** SOURCE MATERIAL follows **
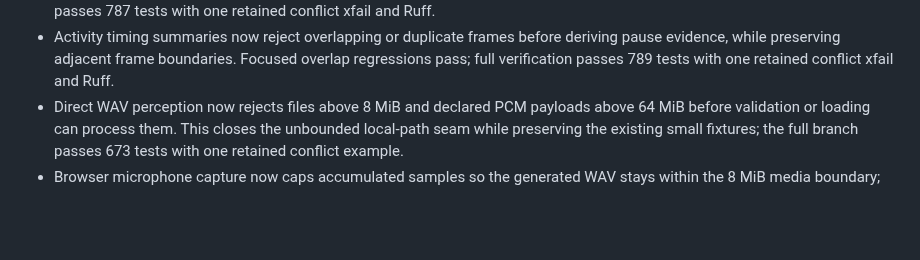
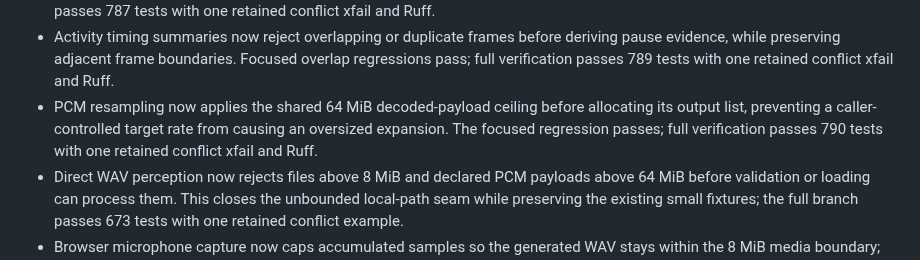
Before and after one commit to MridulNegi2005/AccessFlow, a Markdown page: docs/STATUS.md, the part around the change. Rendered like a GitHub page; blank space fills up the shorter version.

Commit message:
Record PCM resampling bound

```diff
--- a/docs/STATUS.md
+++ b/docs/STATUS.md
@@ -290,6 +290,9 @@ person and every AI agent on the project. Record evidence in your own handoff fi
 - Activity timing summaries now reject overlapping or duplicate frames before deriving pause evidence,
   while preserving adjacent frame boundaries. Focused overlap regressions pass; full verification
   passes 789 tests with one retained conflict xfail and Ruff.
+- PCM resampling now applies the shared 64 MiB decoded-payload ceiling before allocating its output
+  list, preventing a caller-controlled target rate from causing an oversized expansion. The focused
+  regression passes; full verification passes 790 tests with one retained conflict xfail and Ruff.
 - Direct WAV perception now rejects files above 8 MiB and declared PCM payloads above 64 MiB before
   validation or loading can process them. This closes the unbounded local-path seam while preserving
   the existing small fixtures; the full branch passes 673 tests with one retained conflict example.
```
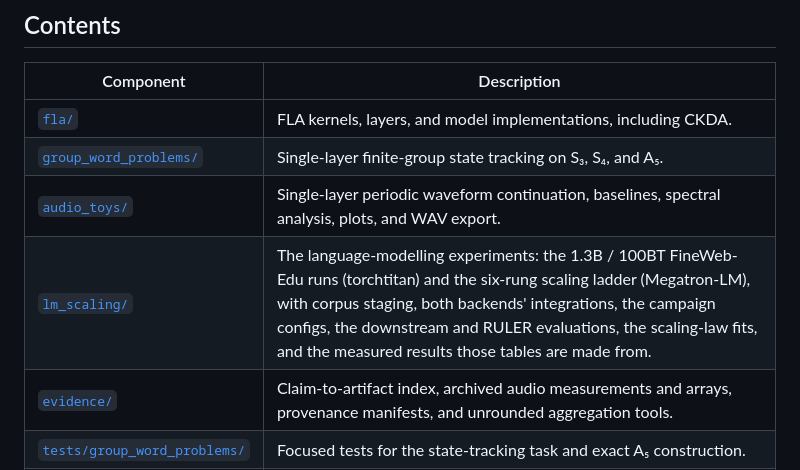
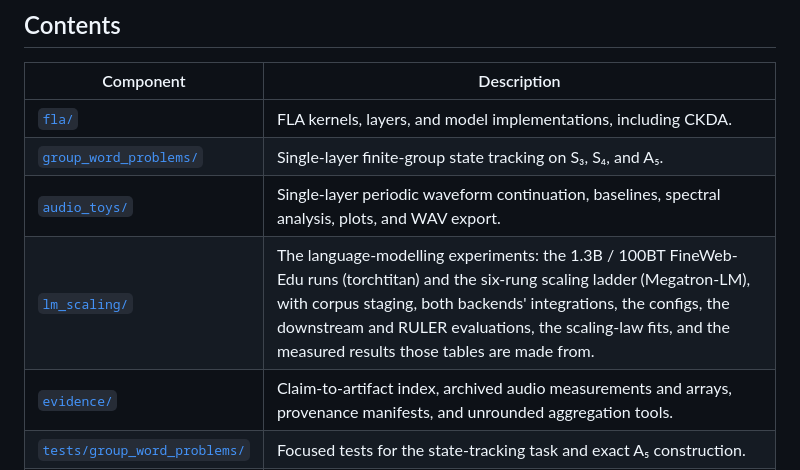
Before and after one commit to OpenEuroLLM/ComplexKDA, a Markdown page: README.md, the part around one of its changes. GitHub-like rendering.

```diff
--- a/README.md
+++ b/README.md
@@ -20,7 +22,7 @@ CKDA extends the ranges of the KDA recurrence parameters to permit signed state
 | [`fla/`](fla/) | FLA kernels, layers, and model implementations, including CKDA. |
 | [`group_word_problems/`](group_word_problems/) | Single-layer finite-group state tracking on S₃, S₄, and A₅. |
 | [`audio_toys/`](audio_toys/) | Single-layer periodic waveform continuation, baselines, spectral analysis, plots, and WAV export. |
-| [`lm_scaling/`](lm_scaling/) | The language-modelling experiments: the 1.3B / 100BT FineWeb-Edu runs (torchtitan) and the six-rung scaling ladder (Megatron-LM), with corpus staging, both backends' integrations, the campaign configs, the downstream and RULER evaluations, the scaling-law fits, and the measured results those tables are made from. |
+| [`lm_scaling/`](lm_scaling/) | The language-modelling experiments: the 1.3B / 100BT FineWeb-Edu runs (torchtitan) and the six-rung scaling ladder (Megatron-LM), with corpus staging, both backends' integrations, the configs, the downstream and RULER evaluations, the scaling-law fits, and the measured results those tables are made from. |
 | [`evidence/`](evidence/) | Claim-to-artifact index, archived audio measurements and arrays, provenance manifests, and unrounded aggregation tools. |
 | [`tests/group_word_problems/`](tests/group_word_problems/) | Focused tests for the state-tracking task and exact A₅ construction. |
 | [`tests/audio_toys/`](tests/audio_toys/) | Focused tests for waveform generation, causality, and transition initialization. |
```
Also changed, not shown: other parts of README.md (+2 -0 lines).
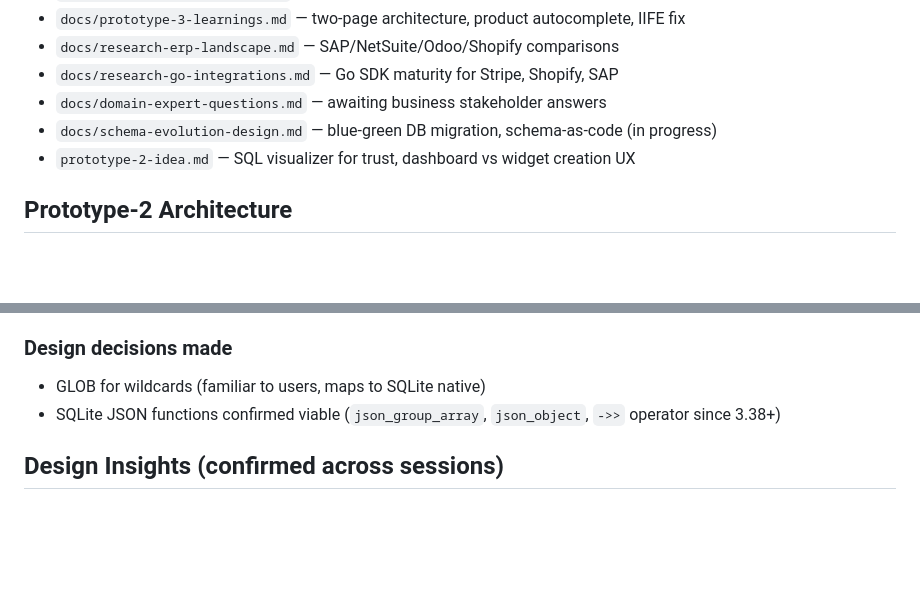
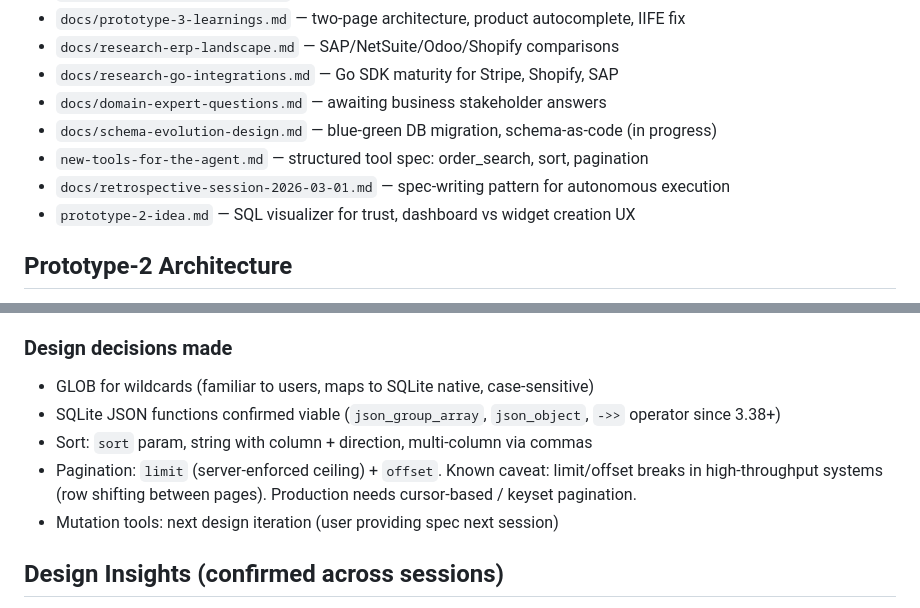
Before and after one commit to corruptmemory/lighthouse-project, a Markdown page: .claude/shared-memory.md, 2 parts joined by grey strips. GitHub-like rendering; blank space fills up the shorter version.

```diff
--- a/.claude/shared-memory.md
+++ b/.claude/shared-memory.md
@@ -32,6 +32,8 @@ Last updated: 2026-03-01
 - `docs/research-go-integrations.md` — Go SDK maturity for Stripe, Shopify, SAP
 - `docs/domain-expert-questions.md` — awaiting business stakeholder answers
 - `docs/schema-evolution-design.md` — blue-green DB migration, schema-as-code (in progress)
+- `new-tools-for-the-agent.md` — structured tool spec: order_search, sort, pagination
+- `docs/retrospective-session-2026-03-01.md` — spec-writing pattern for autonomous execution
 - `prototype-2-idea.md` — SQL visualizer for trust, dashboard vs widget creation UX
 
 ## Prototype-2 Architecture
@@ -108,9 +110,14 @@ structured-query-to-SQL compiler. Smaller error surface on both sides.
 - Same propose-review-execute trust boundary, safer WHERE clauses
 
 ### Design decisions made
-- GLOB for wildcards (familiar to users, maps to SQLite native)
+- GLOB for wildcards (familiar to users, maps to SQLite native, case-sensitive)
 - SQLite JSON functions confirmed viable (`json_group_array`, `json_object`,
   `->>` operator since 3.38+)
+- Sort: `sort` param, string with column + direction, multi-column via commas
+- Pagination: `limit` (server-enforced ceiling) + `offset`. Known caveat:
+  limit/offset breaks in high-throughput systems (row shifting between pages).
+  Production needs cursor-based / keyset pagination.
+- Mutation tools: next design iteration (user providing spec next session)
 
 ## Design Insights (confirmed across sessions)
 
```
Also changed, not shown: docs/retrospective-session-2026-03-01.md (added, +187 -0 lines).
** End of SOURCE MATERIAL **
** SOURCE MATERIAL follows **
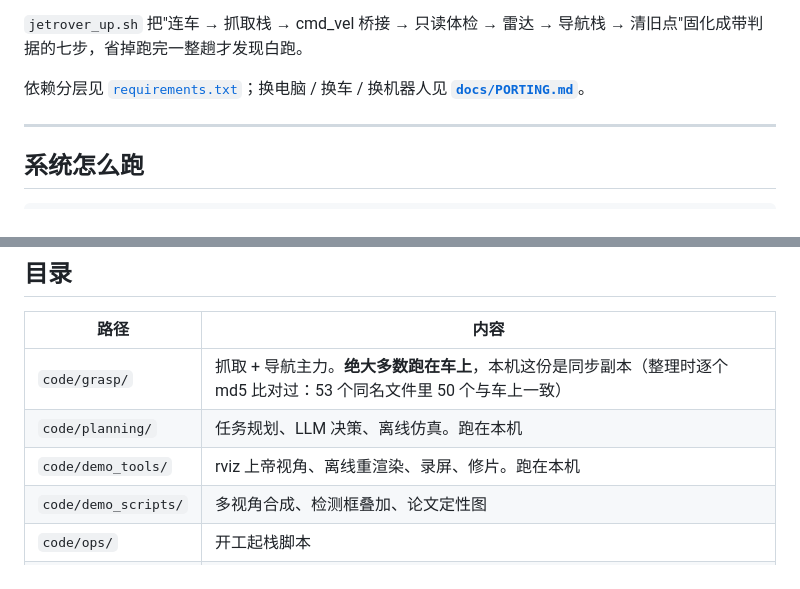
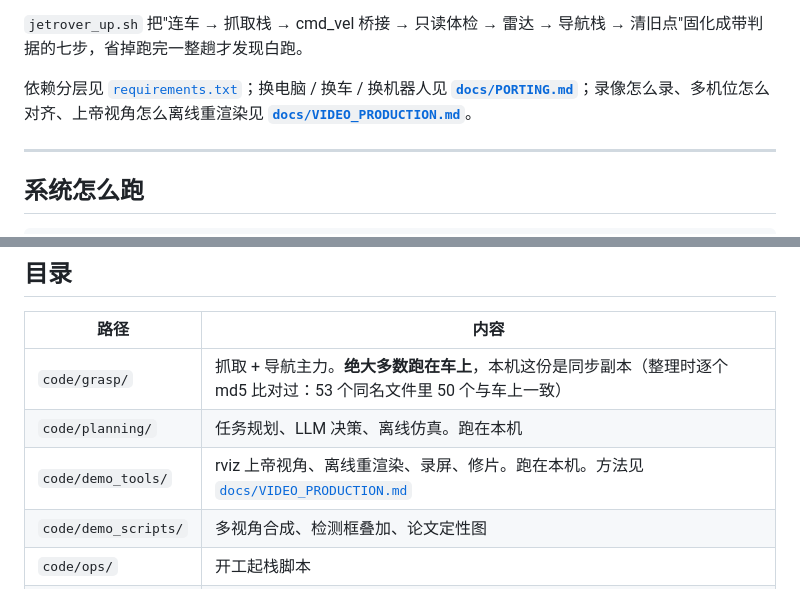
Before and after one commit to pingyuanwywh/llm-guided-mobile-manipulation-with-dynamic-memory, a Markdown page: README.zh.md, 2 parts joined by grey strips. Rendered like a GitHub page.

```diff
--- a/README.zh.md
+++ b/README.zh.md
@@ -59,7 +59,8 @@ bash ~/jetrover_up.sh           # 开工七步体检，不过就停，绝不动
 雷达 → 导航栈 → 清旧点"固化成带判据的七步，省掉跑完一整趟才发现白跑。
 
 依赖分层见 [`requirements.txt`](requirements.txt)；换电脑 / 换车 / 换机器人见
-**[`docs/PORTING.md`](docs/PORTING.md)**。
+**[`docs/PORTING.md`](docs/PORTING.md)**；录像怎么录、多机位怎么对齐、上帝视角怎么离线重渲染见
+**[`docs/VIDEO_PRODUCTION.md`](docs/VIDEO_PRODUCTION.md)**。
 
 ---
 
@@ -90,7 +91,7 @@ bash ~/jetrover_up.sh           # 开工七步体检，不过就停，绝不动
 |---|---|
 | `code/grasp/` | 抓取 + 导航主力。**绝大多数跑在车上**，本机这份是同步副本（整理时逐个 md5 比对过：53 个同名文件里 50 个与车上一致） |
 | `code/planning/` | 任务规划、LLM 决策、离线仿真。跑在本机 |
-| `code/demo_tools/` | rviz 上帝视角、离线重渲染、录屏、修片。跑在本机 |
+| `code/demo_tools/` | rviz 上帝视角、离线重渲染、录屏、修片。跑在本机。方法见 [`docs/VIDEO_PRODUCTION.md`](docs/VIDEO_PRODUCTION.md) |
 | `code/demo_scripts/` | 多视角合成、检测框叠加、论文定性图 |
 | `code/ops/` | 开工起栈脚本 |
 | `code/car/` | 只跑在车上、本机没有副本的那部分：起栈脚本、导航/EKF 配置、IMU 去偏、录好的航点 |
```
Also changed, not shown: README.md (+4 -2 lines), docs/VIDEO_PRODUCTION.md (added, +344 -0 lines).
** End of SOURCE MATERIAL **
— WHAT YOU SHOULD DO —
Which lines in the records above hold the string "joined"? Copy each of them.

— EXERCISE RESULT —
Before and after one commit to corruptmemory/lighthouse-project, a Markdown page: .claude/shared-memory.md, 2 parts joined by grey strips. GitHub-like rendering; blank space fills up the shorter version.
Before and after one commit to pingyuanwywh/llm-guided-mobile-manipulation-with-dynamic-memory, a Markdown page: README.zh.md, 2 parts joined by grey strips. Rendered like a GitHub page.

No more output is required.